F. Scott Fitzgerald
The Great Gatsby
“Have you known Gatsby for a long time?” I inquired. “Several years,” he answered in a gratified way. “I made the
pleasure of his acquaintance just after the war. But I knew I had discovered a man of fine breeding after I talked with him an hour. I said to myself: „There‟s the kind of man you‟d like to take home and introduce to your mother and sister.‟.” He paused. “I see you‟re looking at my cuff buttons.” I hadn‟t been looking at them, but I did now. They were composed of oddly familiar pieces of ivory. “Finest specimens of human molars,” he informed me. “Well!” I inspected them. “That‟s a very interesting idea.” “Yeah.” He flipped his sleeves up under his coat. “Yeah,
Gatsby‟s very careful about women. He would never so much as look at a friend‟s wife.” When the subject of this instinctive trust returned to the
table and sat down Mr. Wolfsheim drank his coffee with a jerk and got to his feet. “I have enjoyed my lunch,” he said, “and I‟m going to run
off from you two young men before I outstay my welcome.” “Don‟t hurry, Meyer,” said Gatsby, without enthusiasm.

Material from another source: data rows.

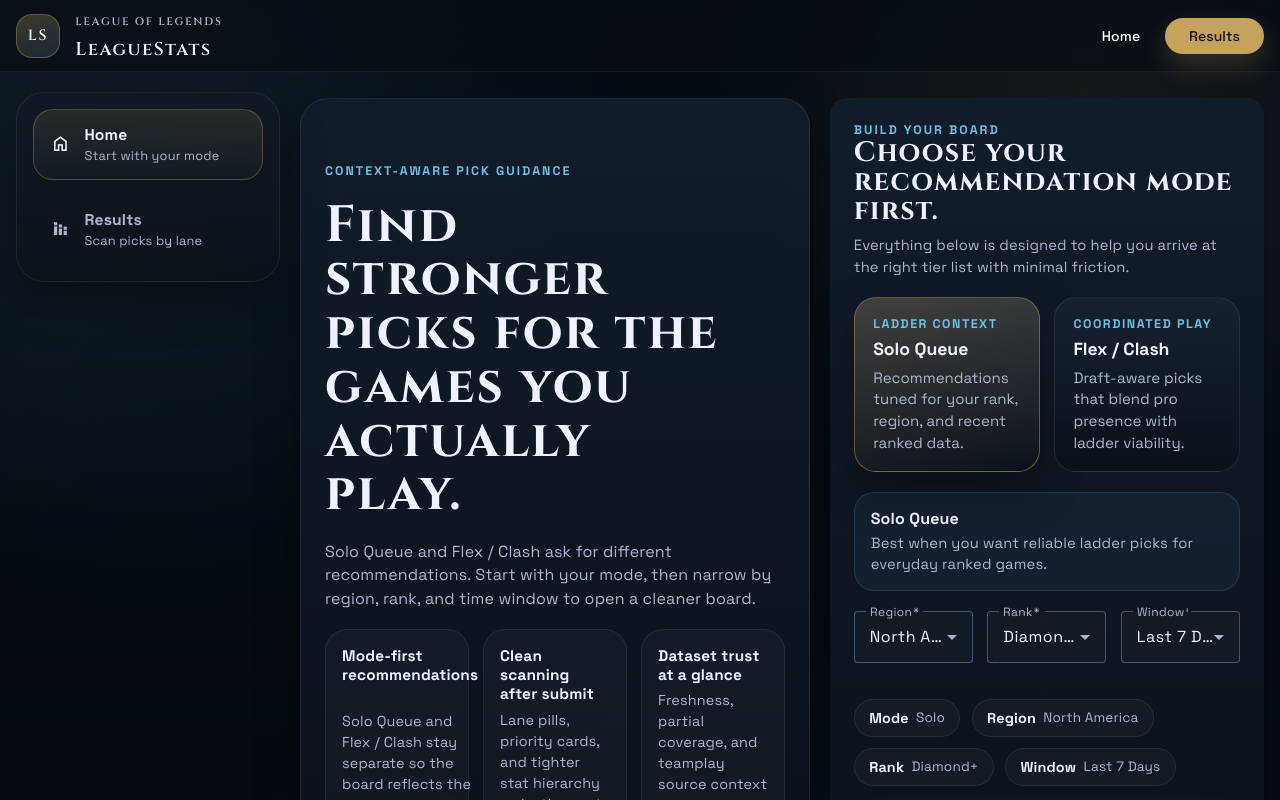
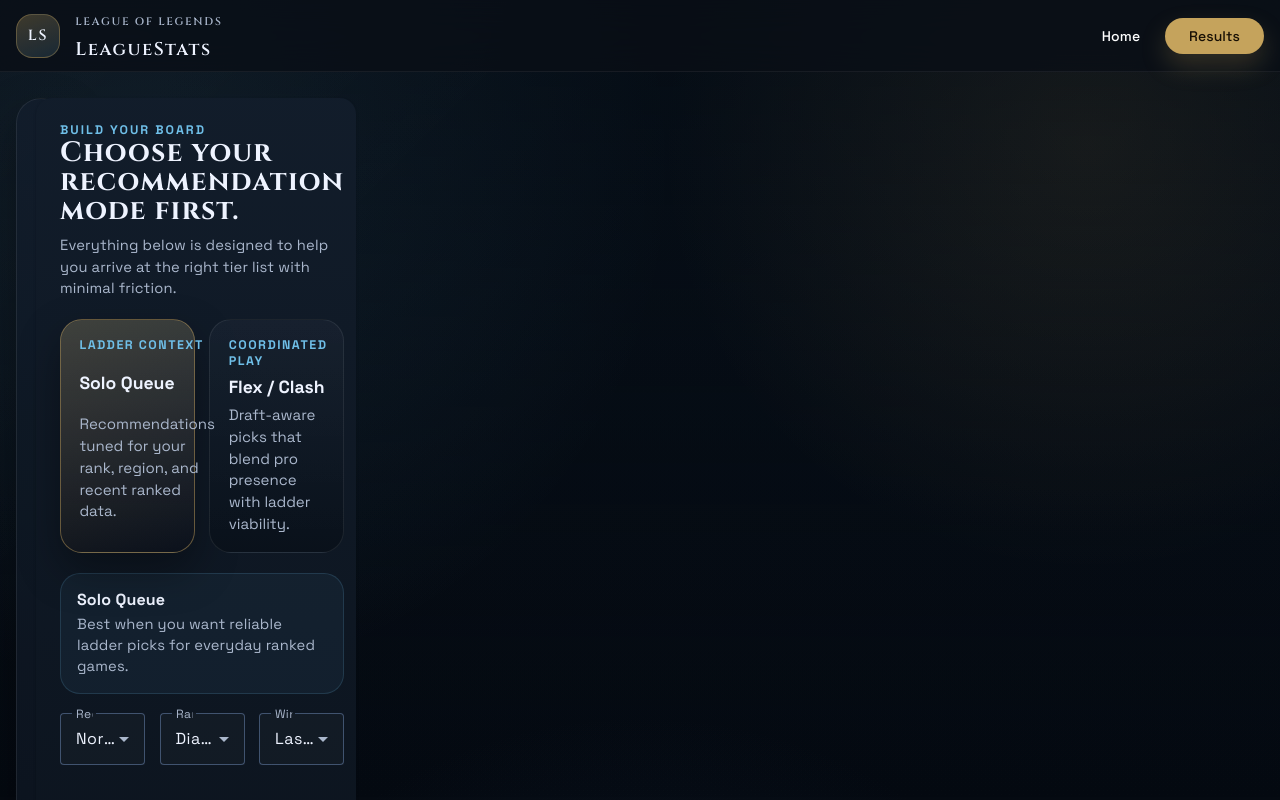
Before and after one commit to diegoaranab/leagueStats, an Angular app in the folder apps/web/: page / in a window 1280 px wide. Shown: the top 800 px of the page. Built offline with nearby package versions, Linux system fonts and the light colour scheme.

Commit message:
fix: tighten recovered responsive UI layout

```diff
--- a/apps/web/src/app/app.component.html
+++ b/apps/web/src/app/app.component.html
@@ -29,33 +29,6 @@
   </mat-toolbar>
 
   <div class="app-layout">
-    <aside class="nav-rail" aria-label="Sections">
-      <a
-        class="nav-item"
-        routerLink="/"
-        routerLinkActive="is-active"
-        [routerLinkActiveOptions]="{ exact: true }"
-      >
-        <span class="material-symbols-outlined">home</span>
-        <span class="nav-copy">
-          <strong>Home</strong>
-          <small>Start with your mode</small>
-        </span>
-      </a>
-
-      <a
-        class="nav-item"
-        routerLink="/results"
-        routerLinkActive="is-active"
-      >
-        <span class="material-symbols-outlined">stacked_bar_chart</span>
-        <span class="nav-copy">
-          <strong>Results</strong>
-          <small>Scan picks by lane</small>
-        </span>
-      </a>
-    </aside>
-
     <main class="shell">
       <router-outlet></router-outlet>
     </main>
```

Mr. Wolfsheim raised his hand in a sort of benediction. “You‟re very polite, but I belong to another generation,” he announced solemnly. “You sit here and discuss your sports and